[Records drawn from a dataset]
*****
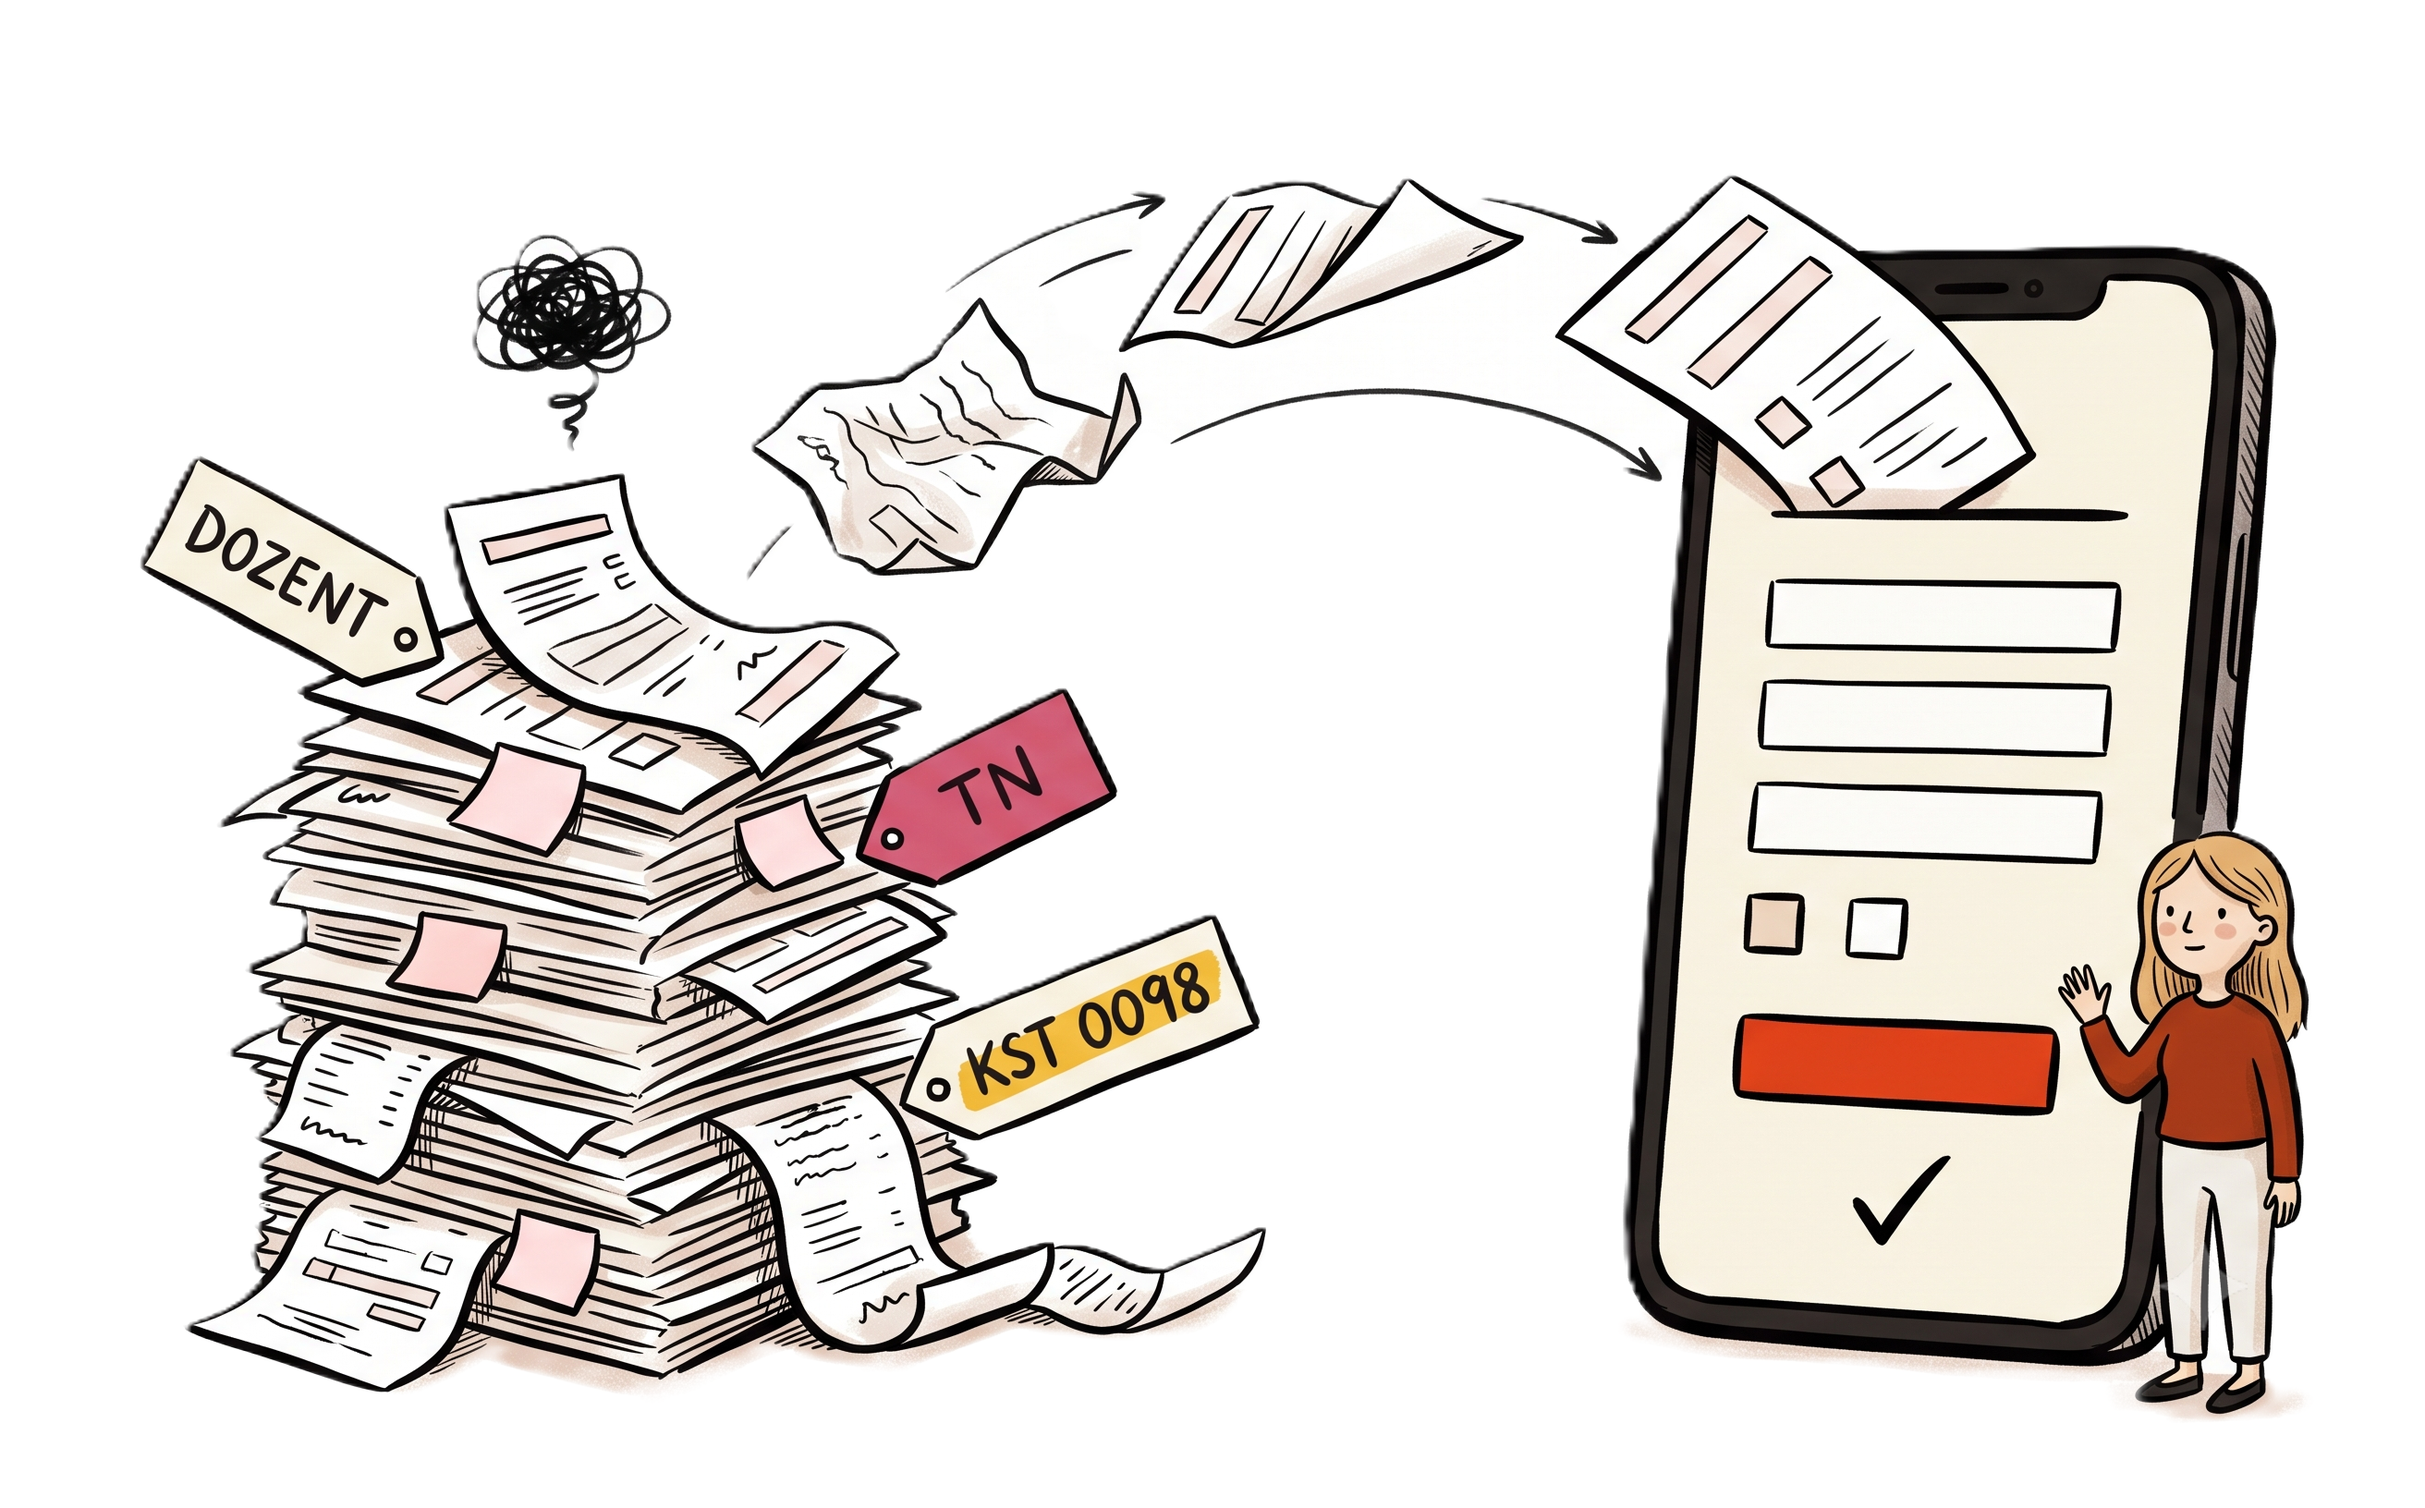
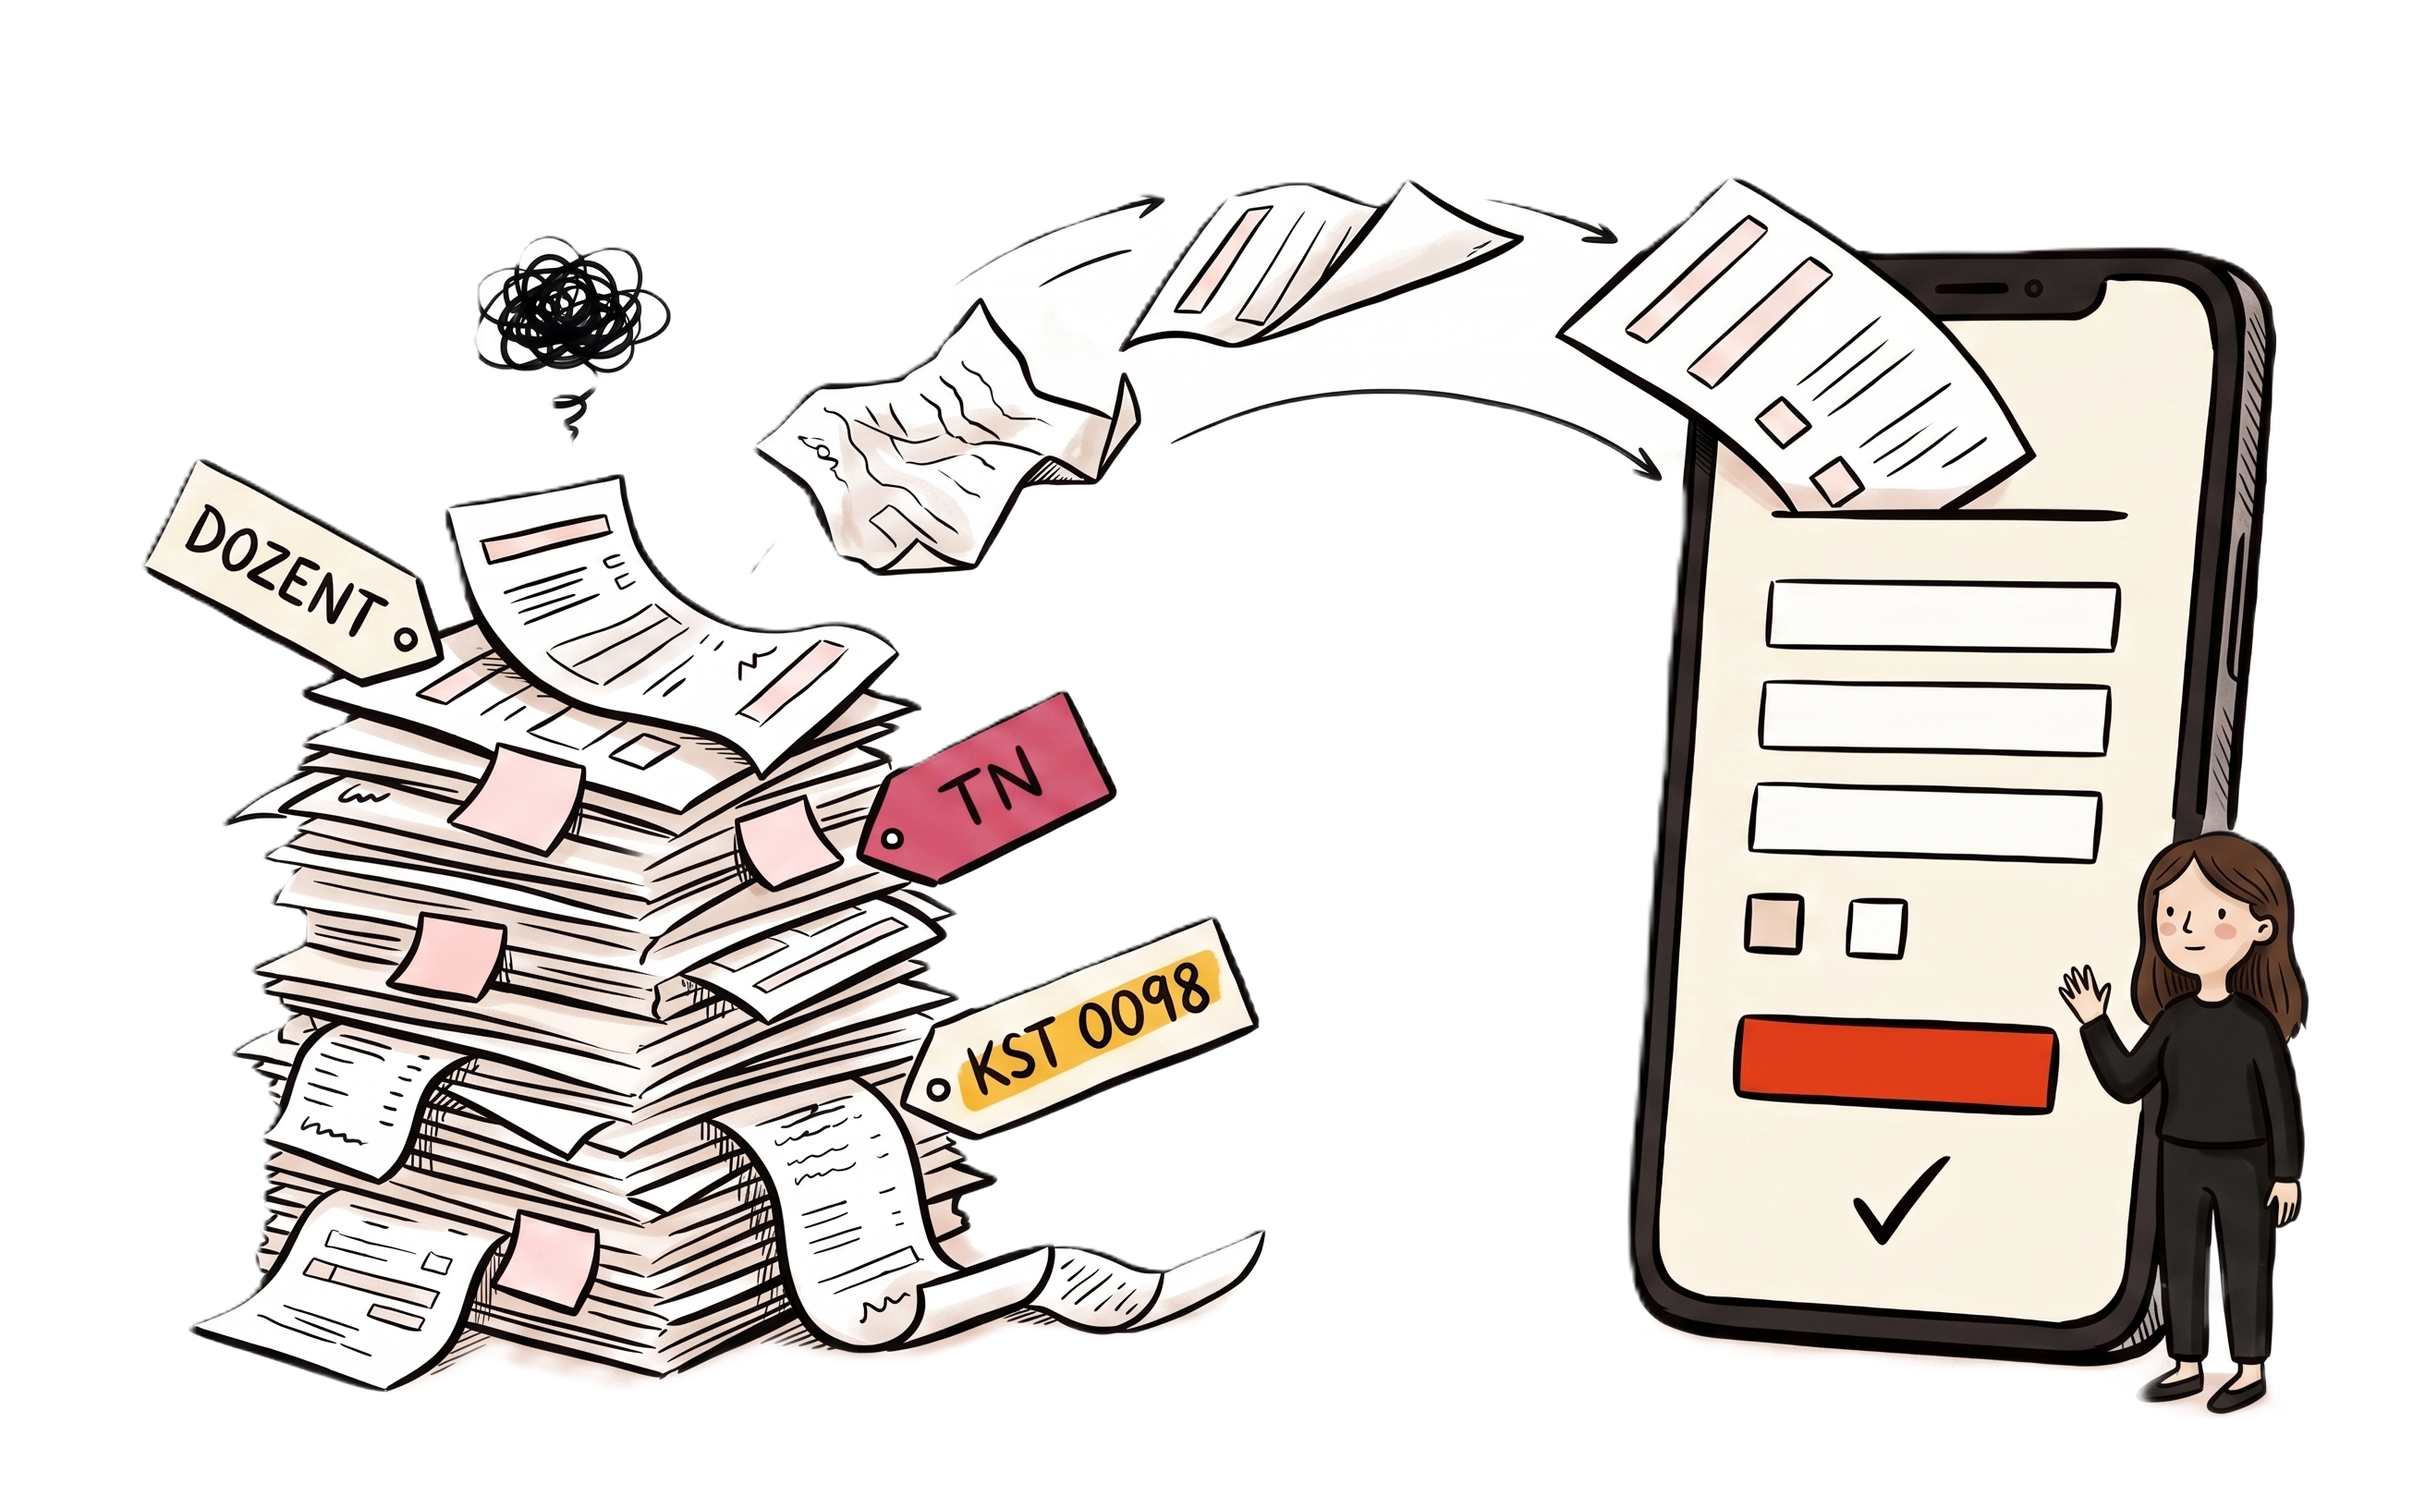
Update Project Thumbnails

diff --git a/src/projects/smart-home-control/card.js b/src/projects/smart-home-control/card.js
@@ -5,7 +5,7 @@
 // project documentation (team of 4). Evidence lock: every number on this
 // card exists in that documentation; nothing is extrapolated.
 import thumbnailImg from './media/v1/flow-map.jpg';
-import thumbnailWebp from './media/v1/flow-map.webp';
+import thumbnailWebp from './media/smarthome.webp';
 import cardSelectedHome from './media/v2/card-selected-home.webp';
 
 export default {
*****
▶ Required work:
Since the copy must contain no pictures, return only the text of the records, exactly as it stands.

▶ Written solution:
Update Project Thumbnails

diff --git a/src/projects/smart-home-control/card.js b/src/projects/smart-home-control/card.js
@@ -5,7 +5,7 @@
 // project documentation (team of 4). Evidence lock: every number on this
 // card exists in that documentation; nothing is extrapolated.
 import thumbnailImg from './media/v1/flow-map.jpg';
-import thumbnailWebp from './media/v1/flow-map.webp';
+import thumbnailWebp from './media/smarthome.webp';
 import cardSelectedHome from './media/v2/card-selected-home.webp';
 
 export default {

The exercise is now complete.